|Eli Lilly CEO John Lechleiter|
The FDA has rejected one of Eli Lilly's top drug prospects, saying that its SGLT2 drug empagliflozin could not be approved for marketing before its partner Boehringer Ingelheim fixed "deficiencies" at one of its manufacturing facilities.
The latest setback creates a problem for Lilly ($LLY), which has vowed to gain "several" new drug approvals this year to make up for a long drought in approvals. If its Type 2 diabetes drug empagliflozin is put on indefinite hold pending regulatory clearance, Lilly's best shot at approvals this year may well rest on its GLP-1 diabetes drug dulaglutide and the cancer therapy ramucirumab, both of which have racked up positive Phase III data.
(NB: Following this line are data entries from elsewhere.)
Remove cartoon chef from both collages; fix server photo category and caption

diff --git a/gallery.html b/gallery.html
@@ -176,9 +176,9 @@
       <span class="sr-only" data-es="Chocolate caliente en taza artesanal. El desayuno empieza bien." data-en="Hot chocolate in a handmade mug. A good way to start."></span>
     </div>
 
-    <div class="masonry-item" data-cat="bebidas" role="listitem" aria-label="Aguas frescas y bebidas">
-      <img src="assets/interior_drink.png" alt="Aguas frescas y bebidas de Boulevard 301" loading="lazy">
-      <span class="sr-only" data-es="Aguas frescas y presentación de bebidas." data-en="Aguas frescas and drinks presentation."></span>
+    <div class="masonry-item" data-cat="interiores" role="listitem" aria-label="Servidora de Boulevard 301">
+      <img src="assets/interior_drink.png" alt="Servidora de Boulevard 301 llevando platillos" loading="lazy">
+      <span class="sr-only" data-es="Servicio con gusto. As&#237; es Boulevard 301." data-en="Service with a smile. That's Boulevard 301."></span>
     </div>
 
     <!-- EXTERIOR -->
And after blowing an earlier promise to investors that it would have two approvals last year--as generic competition to franchise blockbusters ate away at its revenue--the jury is out on just how long investors will wait for CEO John Lechleiter to deliver a new portfolio to fill the widening hole in its product lineup.
This latest blow came just weeks after Lilly's copycat version of Lantus was put on hold after Sanofi filed a lawsuit against Lilly claiming that the pharma rival infringed four of its patents. The legal squabble is likely to delay any launch of Lilly's product until the middle of 2016.
Lilly's shares, though, were down less than one percent this morning. But its margin for error has just been shaved down again.
Empagliflozin still represents Lilly's best shot at competing with SGLT2 pioneers like Johnson & Johnson's ($JNJ) Invokana and Farxiga (dapagliflozin) from AstraZeneca ($AZN) and Bristol-Myers Squibb ($BMY), which was finally approved by the FDA in January after a long delay. Lilly presented the FDA with data from 10 multinational clinical trials and more than 13,000 people with Type 2 diabetes for its drug.
The source of their woes evidently centers on Boehringer's plant at Ingelheim am Rhein. Last spring the FDA issued Boehringer a warning letter chiding the company for not properly investigating the appearance of large particles contaminating batches of an active pharmaceutical ingredient it manufactured there. At the time the pharma company said that it was taking the warning seriously, adding that the plant had passed 22 inspections over 5 years.
Over the past two years Lilly has been hit with a series of setbacks in the clinic, losing top drug prospects and failing to gain critically needed product approvals as Zyprexa and Cymbalta lost patent protection. But while the rest of the Big Pharma companies retooled their R&D strategy, externalizing much of their work through partnerships and fast-paced dealmaking, Lilly's Lechleiter has stubbornly insisted that the company already had what it needed to come up with a new set of products to sell.
Lilly has another drug, the enzyme replacement therapy liprotamase, under regulatory review. Liprotamase was originally rejected back in 2011 and Lilly was forced to begin a new trial.
Analysts have been growing increasingly skeptical about the potential of SGLT2 drugs, which flush glucose through urine. And without any clear differentiating factors in its favor, Lilly and Boehringer faced a tough challenge in building sales. That challenge, though, will have to wait now.
- here's the release